Ebony Townsend, 11, adjust her crown, as she plays the part of Queen Tiye, King Tut's mother.


We want to motivate you to become the great future leaders of the world.” “You don’t need to become an adult to be a good leader. King Tut was only 9 years old when he became the Pharaoh.” “If you treat people with respect, people will treat you with respect.”
— Karimah Jahi

Pharaoh for a Day

Students dress the part as they study Egyptian royalty
By Lisa Todorovich, Grand Rapids Press

At first, Endia Moore didn’t want to be an Egyptian queen.  She dragged her feet as she walked to the front of the Aberdeen Elementary School gymnasium.  Her head bowed as she listened to 150 or so classmates giggle at the mention of her being crowned Queen Hatshepsut, the greatest female Pharaoh of Egypt.

But as she stood draped in a black and gold striped tunic and cape, wearing gold arm bands and gold crown shaped like bird feathers, the 9-year old stood a little taller, held her head a little higher, and listened to Karimah Jahi, of Queens Historical Society of Atlanta, tell the story of how Queen Hatshepsut came to power.

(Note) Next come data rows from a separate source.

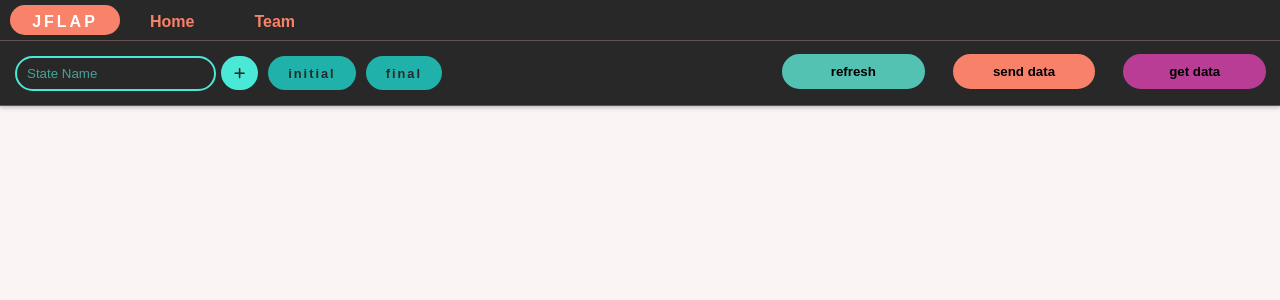
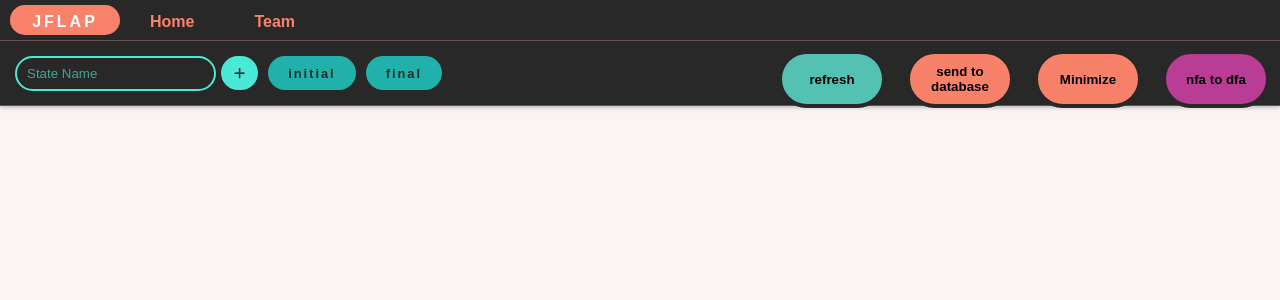
Before and after one commit to MahsaHesamifar/JFLAP-Project, a React (Create React App) app: page / in a window 1280 px wide. Shown: the top 300 px of the page. Built offline with nearby package versions, Linux system fonts and the light colour scheme.

Commit message:
adding minimize option

```diff
--- a/src/Components/DiagramApp/Output/index.jsx
+++ b/src/Components/DiagramApp/Output/index.jsx
@@ -18,7 +18,7 @@ const Output = ({ dfaAutomataState, showOutput }) => {
   // }, [dfaAutomataState]);
   const convertToObj = () => {
     console.log("haha");
-    // console.log(JSON.parse(dfaAutomataState).dfaAutomata.alphabet);
+    // console.log(JSON.parse(dfaAutomataState));
     // alphabet = JSON.parse(dfaAutomataState).dfaAutomata.alphabet;
     // setAlphabet(JSON.parse(dfaAutomataState).dfaAutomata.alphabet);
     // finalStates = JSON.parse(dfaAutomataState).dfaAutomata.finalStates;
--- a/src/Components/DiagramApp/State/index.jsx
+++ b/src/Components/DiagramApp/State/index.jsx
@@ -45,10 +45,6 @@ const State = ({
           ref={stateRef}
           onDragOver={e => e.preventDefault()}
           onDrop={e => {
-            if (e.dataTransfer.getData("arrow") === stateId) {
-              // the start and end are the same state
-              console.log(e.dataTransfer.getData("arrow"), stateId);
-            } else {
             const refs = {
               id: arrows.length,
               start: e.dataTransfer.getData("arrow"),
@@ -56,7 +52,6 @@ const State = ({
               end: stateId,
             };
             addArrow(refs);
-            }
           }}
         >
           <div className={state.initial ? "is-initial" : "not-initial"}></div>
--- a/src/Components/DiagramApp/index.jsx
+++ b/src/Components/DiagramApp/index.jsx
@@ -148,6 +148,30 @@ const DiagramApp = () => {
     };
     ajax.send(JSON.stringify(automata));
   };
+  const minimize = async () => {
+    // try {
+    let ajax1 = new XMLHttpRequest();
+    //get json
+    ajax1.open("GET", "http://localhost:8000/automata/minimize");
+    ajax1.onreadystatechange = function () {
+      if (this.readyState === XMLHttpRequest.DONE) {
+        if (this.status === 200) {
+          console.log(this.responseText); //print json on console
+
+          // setDfaAutomataState(this.responseText);
+
+          // dfaAutomataState = JSON.parse(this.responseText).dfaAutomata;
+        } else if (this.status === 404) {
+          console.log("not found"); //if can not found json
+        }
+      }
+    };
+    ajax1.send();
+    setShowOutput(true);
+    // } catch (error) {
+    //   console.log(error);
+    // }
+  };
   const getfromDatabase = async () => {
     // try {
     let ajax1 = new XMLHttpRequest();
@@ -196,10 +220,13 @@ const DiagramApp = () => {
           refresh
         </button>
         <button className="connect-database-btn" onClick={connectToDatabase}>
-          send data
+          send to database
+        </button>
+        <button className="connect-database-btn" onClick={minimize}>
+          Minimize
         </button>
         <button className="get-btn" onClick={getfromDatabase}>
-          get data
+          nfa to dfa
         </button>
       </div>
       {console.log(showOutput)}
--- a/src/Styles/StateList.scss
+++ b/src/Styles/StateList.scss
@@ -7,6 +7,7 @@
     background: none;
     border: none;
     width: 50px;
+    padding-bottom: 20px;
   }
 }
 .connect-states {
```
Also changed, not shown: 1 other file (tests, documents, lock files or other folders). Lines whose indentation alone changed are shown as unchanged.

“I was shy at first,” Endia said.  “But it was fine.  I knew a little bit about what she was teaching.”

Endia wore those royal robes Tuesday afternoon during a presentation entitle “Egypt:  The Glorious 18th Dynasty,” a program developed by Queens Historical Society that is scheduled to visit 13 Grand Rapids schools this week.

The Multi-Cultural Education Office of the Grand Rapids Schools brought the program to the area to promote cultural awareness among school children.

“It’s presented as a self-concept enhancement program,” director Mary Edmonds said.  “In 1989 we came up with a new initiative for education that is multi-cultural, gender fair and anti-bias.  This (presentation) fits those aims.”

Edmonds said she was interested in the program because it presented Egypt as part of Africa, a point which many school books and lessons seem to overlook.  Her idea was to show children the accomplishments of African society, offering a positive model of Africa beyond what many kids often see of the continent – “starvation exotic animals and jungle.”

Burger King and Alpha Kappa Alpha sorority, an African-American public service organization co-sponsored the event.

“Right now the special programs are the stop-gap until we can restructure the curriculum,” Edmonds said.  Ultimately she wants to see the contributions of many ethnic groups and women incorporated into the stand curriculum.

But Tuesday, ancient Egypt’s past for the fourth-, fifth- and sixth-graders through fashion, dressing three student volunteers from head to toe as 18th Dynasty rulers Queen Hatshepsut, Queen Tiye and Pharaoh Amenhotep III.”

“Women had respect and equal rights in the matrilineal society of ancient Egypt,” she said.  “People didn’t mind a woman leader as long as she was qualified.”

Jahi chose fifth-grader Ebony Townsend, 11, to be Queen Tiye and sixth-grader Tim Cahill, 12, to be Pharaoh Amenhotep III, the parent s of the famous King Tut.  As she draped each of them in sheer black fabric spangled with gold sequins and stars and placed tall crowns symbolizing upper and lower Egypt on their heads, she explained the symbols of each of their costumes.

“Her royal collar represents the solar system and the orbits of the planets, “she said.  “This piece of cloth, called a skent, wraps around his waist.”

She looked up as the crowd laughed at what looked like a skirt covering Tim’s legs.

“In every culture, people don’t all wear the same things we do,” Jahi said.  “We have to understand other cultures and realize that we can learn from them.  Just because they’re different than we are doesn’t mean they aren’t as good as us or that they’re weird.  They’re just different.”

Jahi said one of her objectives in the presentation is to teach the students to expect not only other cultures, but to respect one another.  Each time you feel like laughing, she, told them, applaud instead.  You have to encourage each other to be proud of yourselves and to achieve more, she said.

“We want to motivate you to become the great future leaders of the world,” she said.  “You don’t need to become an adult to be a good leader.  King Tut was only 9 years old when he became the Pharaoh.”  “If you treat people with respect, people will treat you with respect.”

“We learned more about Africa than we normally do in school,” said fifth-grader Shamika Houston, 10. “We’ve just been studying this just right before this.”

“I liked the costumes,” Jonywee Hering, 11, said.  “I wouldn’t mind being a Pharaoh.”

“But people would want to kill you if you were a Pharaoh,” his friend, Jonathan Rickert, 11 said.

“But I liked (the presentation) because we learned that you can be anything you want, even if you’re a kid, like King Tut,” Jonywee said.